I can remember the day that he dumped me almost in Technicolor. It was a Friday. I had just come out of the shower and my hair was still wet when he knocked on the door. We had coffee, and I talked about uni; he talked about his new job. And then he said that he thought that we should split up. That we didn’t really work as a couple because we were too different and wanted too different things. I didn’t say much; I was completely blindsided. He got up from the kitchen table and walked through the utility room to the back door. I remember that he was smiling when he hugged me, and I was smiling too, or trying to. And all the while, he was concluding our relationship with a cheerful verbal montage of all the great times we’d had. The one image I most remember - like a Polaroid snapshot - is him smiling at me, one hand on the already opened door as he said, “And you got me listening to really great music.” I had, that much is true; before he met me his favourite band had been Mega City Four. Poor consolation then though.
After he’d left with fervent promises to stay in touch that I was at least self-aware enough not to believe, I remember sliding to the floor on legs too wobbly to hold me up any longer. I remember sobbing so hard that afterwards I couldn’t speak for two days. I remember running out of the house with my still wet hair (and I was not then and not now a runner), and only stopping when I reached the graveyard around the corner, because I knew it was the best place to fully indulge my sorrow; to sob and sob on a bench, in the rain and the cold, for two whole hours, and have no one bother me. I was grief-stricken for weeks, depressed for months. Occasionally I even stalked him and his new girlfriend, until I recognised how much good that was doing me.
That is my memory. I can guarantee that it is not his. I was not his first love. I was a girl he once dated. If he remembers that day at all, it is probably only fondly, hazily. He is and was not the person that I remember, and I am and was not the person he remembers. If we ever met again, our conversation would be as stilted and strange and parallel as the one I had with my old friend.
The duplicity rather than the unreliability of memory is what fascinates me. The kind lies that it makes you believe, and the brutal truths that it helps you forget.

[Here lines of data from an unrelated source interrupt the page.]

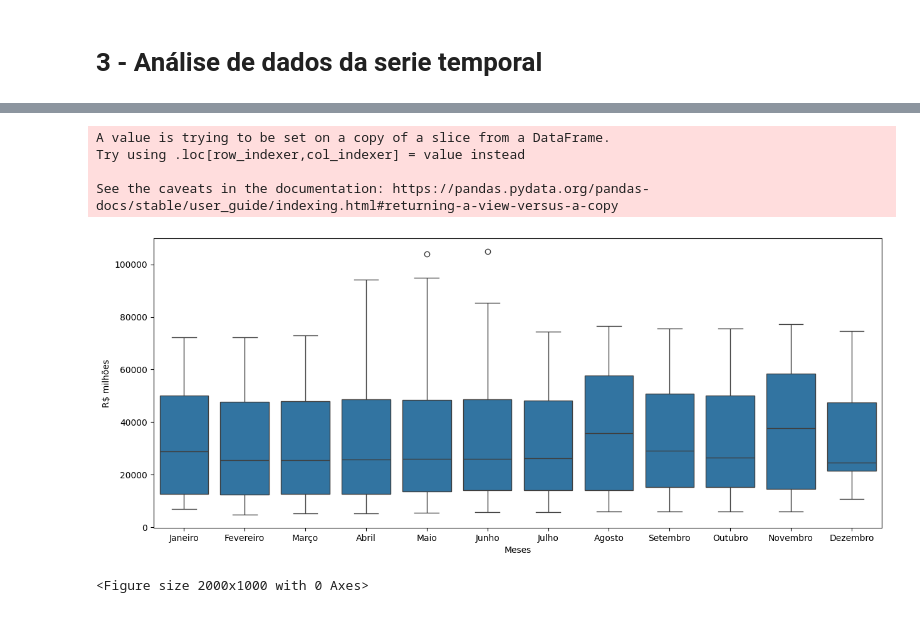
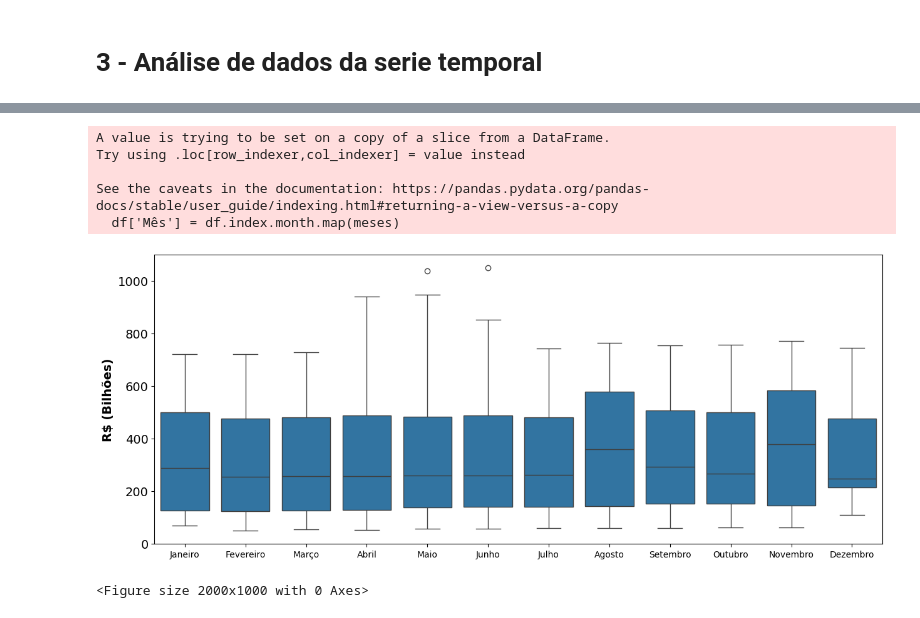
Before and after one commit to victordornelos/tcc_cap3, a Jupyter notebook: cap3.ipynb, the cells around one changed output, grey strips where cells are left out. Cells and saved outputs as stored; diff of their text form; code cells hidden in the pictures.

```diff
--- a/cap3.ipynb
+++ b/cap3.ipynb
@@ -187,23 +169,28 @@ See the caveats in the documentation: https://pandas.pydata.org/pandas-docs/stab
 # Analisando efeito sazonal por meio do Box Plot
 meses = {1: 'Janeiro', 2: 'Fevereiro', 3: 'Março', 4: 'Abril', 5: 'Maio', 6: 'Junho',
          7: 'Julho', 8: 'Agosto', 9: 'Setembro', 10: 'Outubro', 11: 'Novembro', 12: 'Dezembro'}
-
-df['Mês'] = df.index.month.map(meses)
-
-
-plt.figure(figsize=(15, 6))
-sns.boxplot(x='Mês', y='Valor', data=df)
-plt.gca().yaxis.set_major_formatter(StrMethodFormatter('{x:.0f}'))
-plt.xlabel('Meses')
-plt.ylabel('R$ milhões')
-plt.grid(False)
-plt.show()
-# %% [output]
-A value is trying to be set on a copy of a slice from a DataFrame.
-Try using .loc[row_indexer,col_indexer] = value instead
-
-See the caveats in the documentation: https://pandas.pydata.org/pandas-docs/stable/user_guide/indexing.html#returning-a-view-versus-a-copy
-[figure, removed]
+# %%
+
+df['Mês'] = df.index.month.map(meses)
+
+plt.figure(figsize=(15, 6))
+
+# Dividindo os valores por 100 apenas neste gráfico
+sns.boxplot(x='Mês', y=df['Valor'] / 100, data=df)
+
+plt.gca().yaxis.set_major_formatter(StrMethodFormatter('{x:.0f}'))
+plt.xlabel('')
+plt.ylabel('R$ (Bilhões)', fontsize=14, fontweight='bold')
+plt.yticks(fontsize=14)  # Aumentando os valores do eixo Y
+plt.grid(False)
+plt.show()
+# %% [output]
+A value is trying to be set on a copy of a slice from a DataFrame.
+Try using .loc[row_indexer,col_indexer] = value instead
+
+See the caveats in the documentation: https://pandas.pydata.org/pandas-docs/stable/user_guide/indexing.html#returning-a-view-versus-a-copy
+  df['Mês'] = df.index.month.map(meses)
+[figure, added]
 # %%
 # Decompondo a série para novas análises
 serie_temporal = df['Valor']
```
Also changed, not shown: parts of 12 cells of this notebook, 3 other files.
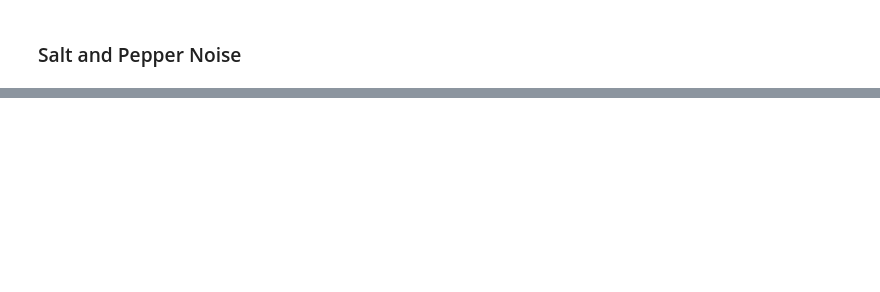
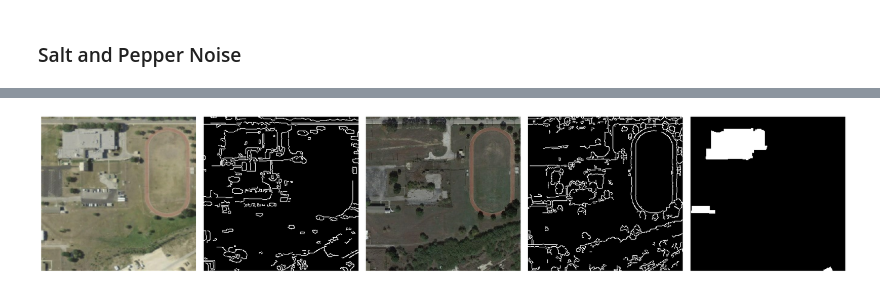
Before and after one commit to RefineX/Change-Detection, a Jupyter notebook: AML_Evaluation.ipynb, the cells around one changed output, grey strips where cells are left out. Drawn from its saved outputs; the diff is of its cells as text; code cells hidden in the pictures; blank space fills up the shorter version.

```diff
--- a/AML_Evaluation.ipynb
+++ b/AML_Evaluation.ipynb
@@ -1585,0 +1105,13 @@ plt.tight_layout()
+# %%
+# Dataset test - edge augmented
+for x,y in test_dataset.take(1):
+  pass
+plt.figure(figsize=(5*5,5))
+idx = 0
+for i, arr in enumerate([x[idx,:,:,:3].numpy(), x[idx,:,:,6].numpy(), x[idx,:,:,3:6].numpy(), x[idx,:,:,7].numpy(),y[idx].numpy().argmax(-1)],start=1):
+  plt.subplot(1,5,i)
+  plt.imshow(arr,cmap='gray')
+  plt.axis('off')
+  plt.tight_layout()
+# %% [output]
+[figure, added]
```
Also changed, not shown: parts of 153 cells of this notebook.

One silver lining...I’m almost certain that there’s a pretty good story in that somewhere...